**THE TASK**
Within the records below, find the line containing "-19,6 +50,33 @@". Reproduce it and each line after it exactly, and nothing else.

**SOURCE MATERIAL**
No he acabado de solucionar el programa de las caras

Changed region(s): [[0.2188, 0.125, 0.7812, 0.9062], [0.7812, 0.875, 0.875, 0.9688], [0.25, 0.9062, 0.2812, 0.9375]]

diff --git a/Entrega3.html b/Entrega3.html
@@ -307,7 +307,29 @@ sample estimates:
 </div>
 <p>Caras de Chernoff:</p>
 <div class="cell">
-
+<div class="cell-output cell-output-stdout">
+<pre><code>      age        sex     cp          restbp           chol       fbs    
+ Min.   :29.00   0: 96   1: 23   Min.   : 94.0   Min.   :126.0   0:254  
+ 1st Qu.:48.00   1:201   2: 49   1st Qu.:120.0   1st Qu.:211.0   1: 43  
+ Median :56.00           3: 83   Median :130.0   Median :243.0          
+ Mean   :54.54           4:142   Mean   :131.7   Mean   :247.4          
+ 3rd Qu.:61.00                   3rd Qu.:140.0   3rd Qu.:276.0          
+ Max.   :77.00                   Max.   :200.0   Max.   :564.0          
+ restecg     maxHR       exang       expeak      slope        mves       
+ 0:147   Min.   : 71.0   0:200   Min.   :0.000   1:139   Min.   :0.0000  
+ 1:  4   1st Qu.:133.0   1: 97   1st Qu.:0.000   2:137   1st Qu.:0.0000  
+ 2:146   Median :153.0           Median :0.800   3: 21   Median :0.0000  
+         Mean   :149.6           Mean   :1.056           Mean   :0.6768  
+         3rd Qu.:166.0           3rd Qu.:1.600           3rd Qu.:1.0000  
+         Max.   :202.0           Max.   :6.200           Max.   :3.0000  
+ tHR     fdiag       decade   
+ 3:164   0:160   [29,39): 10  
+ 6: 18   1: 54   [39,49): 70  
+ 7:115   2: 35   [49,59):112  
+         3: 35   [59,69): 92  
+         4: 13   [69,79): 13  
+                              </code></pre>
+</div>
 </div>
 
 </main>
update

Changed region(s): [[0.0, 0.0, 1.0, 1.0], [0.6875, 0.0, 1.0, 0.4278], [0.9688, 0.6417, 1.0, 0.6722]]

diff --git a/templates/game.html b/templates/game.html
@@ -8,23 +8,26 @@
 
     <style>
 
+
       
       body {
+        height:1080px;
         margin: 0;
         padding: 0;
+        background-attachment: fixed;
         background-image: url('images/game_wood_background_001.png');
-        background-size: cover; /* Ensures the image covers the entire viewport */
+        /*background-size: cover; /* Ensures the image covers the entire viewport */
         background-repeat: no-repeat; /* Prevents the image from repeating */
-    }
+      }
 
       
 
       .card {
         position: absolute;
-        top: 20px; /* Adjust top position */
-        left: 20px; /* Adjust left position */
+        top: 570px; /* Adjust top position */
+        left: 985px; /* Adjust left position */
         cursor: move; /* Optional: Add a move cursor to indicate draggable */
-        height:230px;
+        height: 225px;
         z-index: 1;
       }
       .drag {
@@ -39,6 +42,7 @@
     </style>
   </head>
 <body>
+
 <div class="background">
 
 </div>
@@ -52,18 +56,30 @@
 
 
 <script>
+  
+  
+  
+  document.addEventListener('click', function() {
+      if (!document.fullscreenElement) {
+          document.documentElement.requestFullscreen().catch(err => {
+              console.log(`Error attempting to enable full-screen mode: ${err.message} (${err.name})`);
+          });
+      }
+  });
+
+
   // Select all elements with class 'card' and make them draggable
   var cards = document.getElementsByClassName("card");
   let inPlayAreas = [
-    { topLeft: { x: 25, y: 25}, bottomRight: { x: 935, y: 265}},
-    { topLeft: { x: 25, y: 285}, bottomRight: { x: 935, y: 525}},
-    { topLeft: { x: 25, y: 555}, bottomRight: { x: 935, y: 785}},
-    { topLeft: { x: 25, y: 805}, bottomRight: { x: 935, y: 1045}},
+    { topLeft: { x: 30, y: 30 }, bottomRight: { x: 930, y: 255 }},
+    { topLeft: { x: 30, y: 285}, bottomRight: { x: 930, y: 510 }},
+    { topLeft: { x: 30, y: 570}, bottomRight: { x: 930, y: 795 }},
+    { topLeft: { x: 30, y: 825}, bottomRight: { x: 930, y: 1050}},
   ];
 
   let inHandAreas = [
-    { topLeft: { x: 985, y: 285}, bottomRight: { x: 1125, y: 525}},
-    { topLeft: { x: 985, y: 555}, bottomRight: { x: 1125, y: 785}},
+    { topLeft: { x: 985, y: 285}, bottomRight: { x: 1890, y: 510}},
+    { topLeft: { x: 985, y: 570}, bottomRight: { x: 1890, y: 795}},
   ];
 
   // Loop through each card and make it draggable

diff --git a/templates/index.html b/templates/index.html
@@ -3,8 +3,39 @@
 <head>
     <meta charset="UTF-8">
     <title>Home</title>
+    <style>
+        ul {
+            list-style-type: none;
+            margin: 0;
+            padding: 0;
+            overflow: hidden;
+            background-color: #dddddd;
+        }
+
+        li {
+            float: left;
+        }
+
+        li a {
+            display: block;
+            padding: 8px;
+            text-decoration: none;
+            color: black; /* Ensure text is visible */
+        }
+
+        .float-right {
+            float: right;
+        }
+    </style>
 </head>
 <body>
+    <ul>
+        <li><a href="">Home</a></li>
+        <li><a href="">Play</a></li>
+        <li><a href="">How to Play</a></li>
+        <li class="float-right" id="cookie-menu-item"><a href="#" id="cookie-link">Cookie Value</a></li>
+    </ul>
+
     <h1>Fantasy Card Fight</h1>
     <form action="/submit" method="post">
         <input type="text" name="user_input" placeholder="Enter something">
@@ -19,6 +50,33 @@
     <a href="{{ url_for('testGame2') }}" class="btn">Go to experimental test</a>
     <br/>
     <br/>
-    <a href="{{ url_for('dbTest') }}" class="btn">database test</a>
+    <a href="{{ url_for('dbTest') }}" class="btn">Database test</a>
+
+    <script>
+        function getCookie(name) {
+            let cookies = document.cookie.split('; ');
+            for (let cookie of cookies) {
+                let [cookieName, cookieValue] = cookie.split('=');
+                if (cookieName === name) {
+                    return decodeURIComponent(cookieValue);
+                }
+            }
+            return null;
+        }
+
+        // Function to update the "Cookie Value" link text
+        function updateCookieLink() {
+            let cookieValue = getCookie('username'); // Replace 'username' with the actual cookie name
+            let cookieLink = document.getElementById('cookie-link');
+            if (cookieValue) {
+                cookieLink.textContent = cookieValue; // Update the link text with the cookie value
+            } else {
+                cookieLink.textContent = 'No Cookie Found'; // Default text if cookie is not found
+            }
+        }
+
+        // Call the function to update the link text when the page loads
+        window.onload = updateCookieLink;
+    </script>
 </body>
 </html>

**OUTPUT OF THE EXERCISE**
@@ -19,6 +50,33 @@
     <a href="{{ url_for('testGame2') }}" class="btn">Go to experimental test</a>
     <br/>
     <br/>
-    <a href="{{ url_for('dbTest') }}" class="btn">database test</a>
+    <a href="{{ url_for('dbTest') }}" class="btn">Database test</a>
+
+    <script>
+        function getCookie(name) {
+            let cookies = document.cookie.split('; ');
+            for (let cookie of cookies) {
+                let [cookieName, cookieValue] = cookie.split('=');
+                if (cookieName === name) {
+                    return decodeURIComponent(cookieValue);
+                }
+            }
+            return null;
+        }
+
+        // Function to update the "Cookie Value" link text
+        function updateCookieLink() {
+            let cookieValue = getCookie('username'); // Replace 'username' with the actual cookie name
+            let cookieLink = document.getElementById('cookie-link');
+            if (cookieValue) {
+                cookieLink.textContent = cookieValue; // Update the link text with the cookie value
+            } else {
+                cookieLink.textContent = 'No Cookie Found'; // Default text if cookie is not found
+            }
+        }
+
+        // Call the function to update the link text when the page loads
+        window.onload = updateCookieLink;
+    </script>
 </body>
 </html>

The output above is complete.